Try it
I would like every line of the records below that contains the word "docs" copied.

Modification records
☆ ☆ ☆
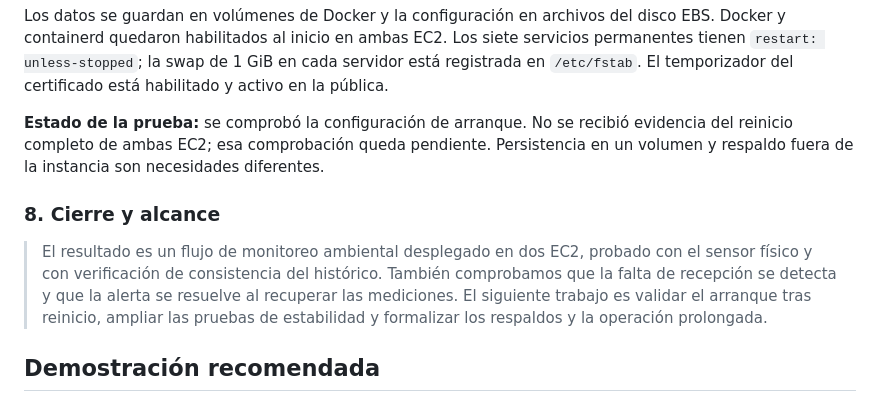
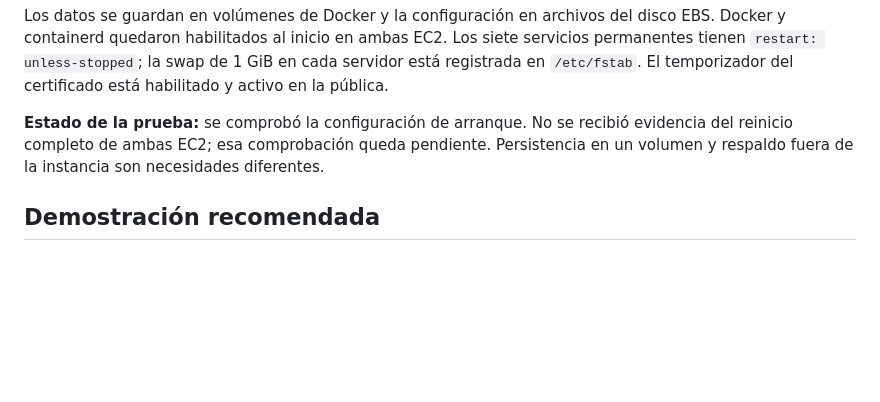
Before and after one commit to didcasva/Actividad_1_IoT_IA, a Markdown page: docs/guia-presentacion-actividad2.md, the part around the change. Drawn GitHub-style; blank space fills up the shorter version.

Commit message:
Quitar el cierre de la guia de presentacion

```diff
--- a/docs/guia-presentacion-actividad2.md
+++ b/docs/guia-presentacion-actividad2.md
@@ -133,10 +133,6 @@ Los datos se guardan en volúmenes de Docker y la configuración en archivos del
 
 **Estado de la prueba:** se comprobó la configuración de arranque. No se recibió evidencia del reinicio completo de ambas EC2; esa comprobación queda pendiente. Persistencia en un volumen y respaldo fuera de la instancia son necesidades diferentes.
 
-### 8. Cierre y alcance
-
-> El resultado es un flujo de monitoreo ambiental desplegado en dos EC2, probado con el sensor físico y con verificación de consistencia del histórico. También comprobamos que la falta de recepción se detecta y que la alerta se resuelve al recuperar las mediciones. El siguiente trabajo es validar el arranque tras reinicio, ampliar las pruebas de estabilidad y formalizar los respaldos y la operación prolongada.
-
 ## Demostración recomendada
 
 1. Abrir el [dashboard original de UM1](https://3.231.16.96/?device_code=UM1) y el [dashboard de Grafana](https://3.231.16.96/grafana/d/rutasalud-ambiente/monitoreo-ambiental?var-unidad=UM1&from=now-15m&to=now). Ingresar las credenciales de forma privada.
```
☆ ☆ ☆
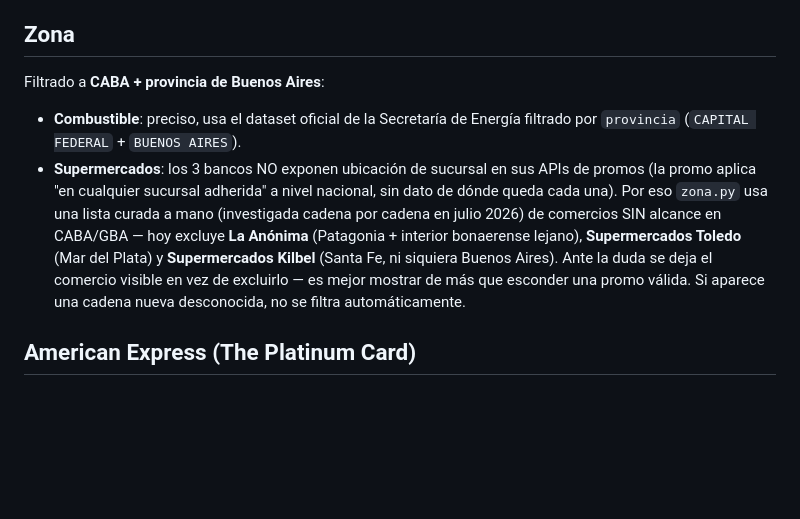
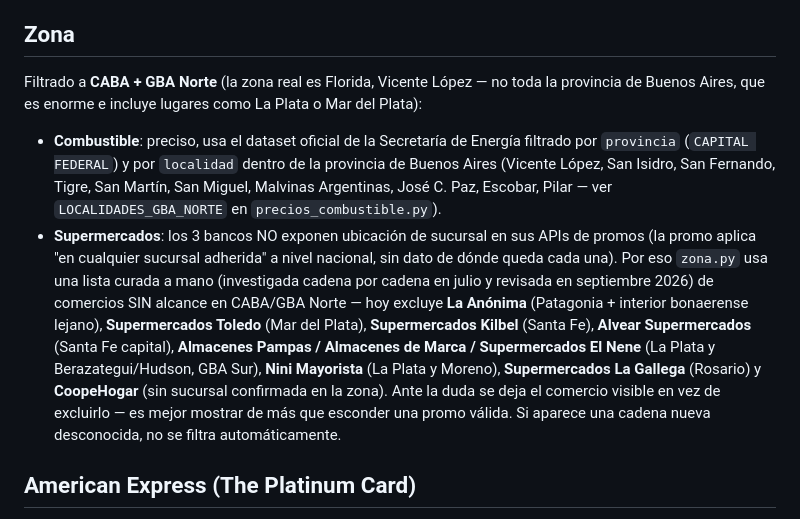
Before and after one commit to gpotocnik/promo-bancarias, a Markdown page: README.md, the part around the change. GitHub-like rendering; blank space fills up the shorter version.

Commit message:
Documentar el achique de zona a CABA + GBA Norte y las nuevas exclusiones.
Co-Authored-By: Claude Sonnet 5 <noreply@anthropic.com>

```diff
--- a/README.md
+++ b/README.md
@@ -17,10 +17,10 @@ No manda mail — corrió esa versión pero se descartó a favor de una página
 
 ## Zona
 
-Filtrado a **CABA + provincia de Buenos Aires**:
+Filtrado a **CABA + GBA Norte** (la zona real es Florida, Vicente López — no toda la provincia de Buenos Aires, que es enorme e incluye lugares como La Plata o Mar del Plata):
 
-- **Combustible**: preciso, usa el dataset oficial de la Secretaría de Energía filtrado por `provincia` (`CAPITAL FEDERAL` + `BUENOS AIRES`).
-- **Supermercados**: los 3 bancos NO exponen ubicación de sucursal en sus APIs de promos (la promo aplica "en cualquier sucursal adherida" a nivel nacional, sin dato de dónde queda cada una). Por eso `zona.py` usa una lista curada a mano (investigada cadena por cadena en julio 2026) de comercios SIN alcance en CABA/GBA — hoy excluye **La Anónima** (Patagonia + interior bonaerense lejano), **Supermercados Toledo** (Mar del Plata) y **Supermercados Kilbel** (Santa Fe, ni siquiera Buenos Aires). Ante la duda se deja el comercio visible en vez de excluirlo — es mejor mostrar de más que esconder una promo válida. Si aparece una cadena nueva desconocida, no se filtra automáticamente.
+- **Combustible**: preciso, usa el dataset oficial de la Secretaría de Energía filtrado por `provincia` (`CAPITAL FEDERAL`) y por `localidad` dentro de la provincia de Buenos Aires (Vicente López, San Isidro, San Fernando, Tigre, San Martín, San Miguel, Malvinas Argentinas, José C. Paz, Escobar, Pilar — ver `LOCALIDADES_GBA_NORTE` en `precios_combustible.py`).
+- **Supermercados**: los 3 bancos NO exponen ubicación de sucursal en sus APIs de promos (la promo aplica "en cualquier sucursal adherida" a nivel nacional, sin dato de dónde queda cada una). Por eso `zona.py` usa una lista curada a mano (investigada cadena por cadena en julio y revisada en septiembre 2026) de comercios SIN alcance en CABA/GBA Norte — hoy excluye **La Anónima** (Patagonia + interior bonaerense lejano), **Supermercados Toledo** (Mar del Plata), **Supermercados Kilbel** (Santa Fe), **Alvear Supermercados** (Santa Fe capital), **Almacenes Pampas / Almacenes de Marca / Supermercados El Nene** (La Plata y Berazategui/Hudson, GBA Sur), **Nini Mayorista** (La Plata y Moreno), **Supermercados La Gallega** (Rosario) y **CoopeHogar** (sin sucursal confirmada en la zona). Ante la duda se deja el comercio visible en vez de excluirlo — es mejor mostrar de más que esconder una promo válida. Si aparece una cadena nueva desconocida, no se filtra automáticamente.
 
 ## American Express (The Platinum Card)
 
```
☆ ☆ ☆
Answer for this exercise
Before and after one commit to didcasva/Actividad_1_IoT_IA, a Markdown page: docs/guia-presentacion-actividad2.md, the part around the change. Drawn GitHub-style; blank space fills up the shorter version.
--- a/docs/guia-presentacion-actividad2.md
+++ b/docs/guia-presentacion-actividad2.md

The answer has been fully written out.